- GOAL OF THE EXERCISE:
Search the records for the word "empty" and copy each line in which it appears.

- RECORDS FOR THIS EXERCISE:
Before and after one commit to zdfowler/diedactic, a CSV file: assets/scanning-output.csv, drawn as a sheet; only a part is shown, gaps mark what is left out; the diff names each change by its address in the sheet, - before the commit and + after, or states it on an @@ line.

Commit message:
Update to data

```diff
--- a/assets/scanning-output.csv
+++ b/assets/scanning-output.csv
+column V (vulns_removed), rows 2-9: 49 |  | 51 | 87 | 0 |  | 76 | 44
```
---
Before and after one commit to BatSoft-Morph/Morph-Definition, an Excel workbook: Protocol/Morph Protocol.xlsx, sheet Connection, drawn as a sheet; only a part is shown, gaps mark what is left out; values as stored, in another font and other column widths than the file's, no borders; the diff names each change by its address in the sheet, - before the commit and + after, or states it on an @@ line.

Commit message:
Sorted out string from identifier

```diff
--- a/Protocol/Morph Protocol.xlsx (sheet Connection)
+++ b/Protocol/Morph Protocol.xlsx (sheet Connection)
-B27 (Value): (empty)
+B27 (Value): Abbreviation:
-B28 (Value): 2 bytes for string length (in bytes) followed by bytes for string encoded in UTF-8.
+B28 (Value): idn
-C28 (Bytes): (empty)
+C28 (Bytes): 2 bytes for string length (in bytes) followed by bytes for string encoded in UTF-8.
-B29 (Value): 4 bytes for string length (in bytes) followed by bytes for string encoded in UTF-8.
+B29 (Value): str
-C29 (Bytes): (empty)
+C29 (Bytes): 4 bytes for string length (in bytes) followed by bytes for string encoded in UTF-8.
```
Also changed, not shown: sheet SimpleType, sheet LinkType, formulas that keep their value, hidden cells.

- RESPONSE:
-B27 (Value): (empty)
-C28 (Bytes): (empty)
-C29 (Bytes): (empty)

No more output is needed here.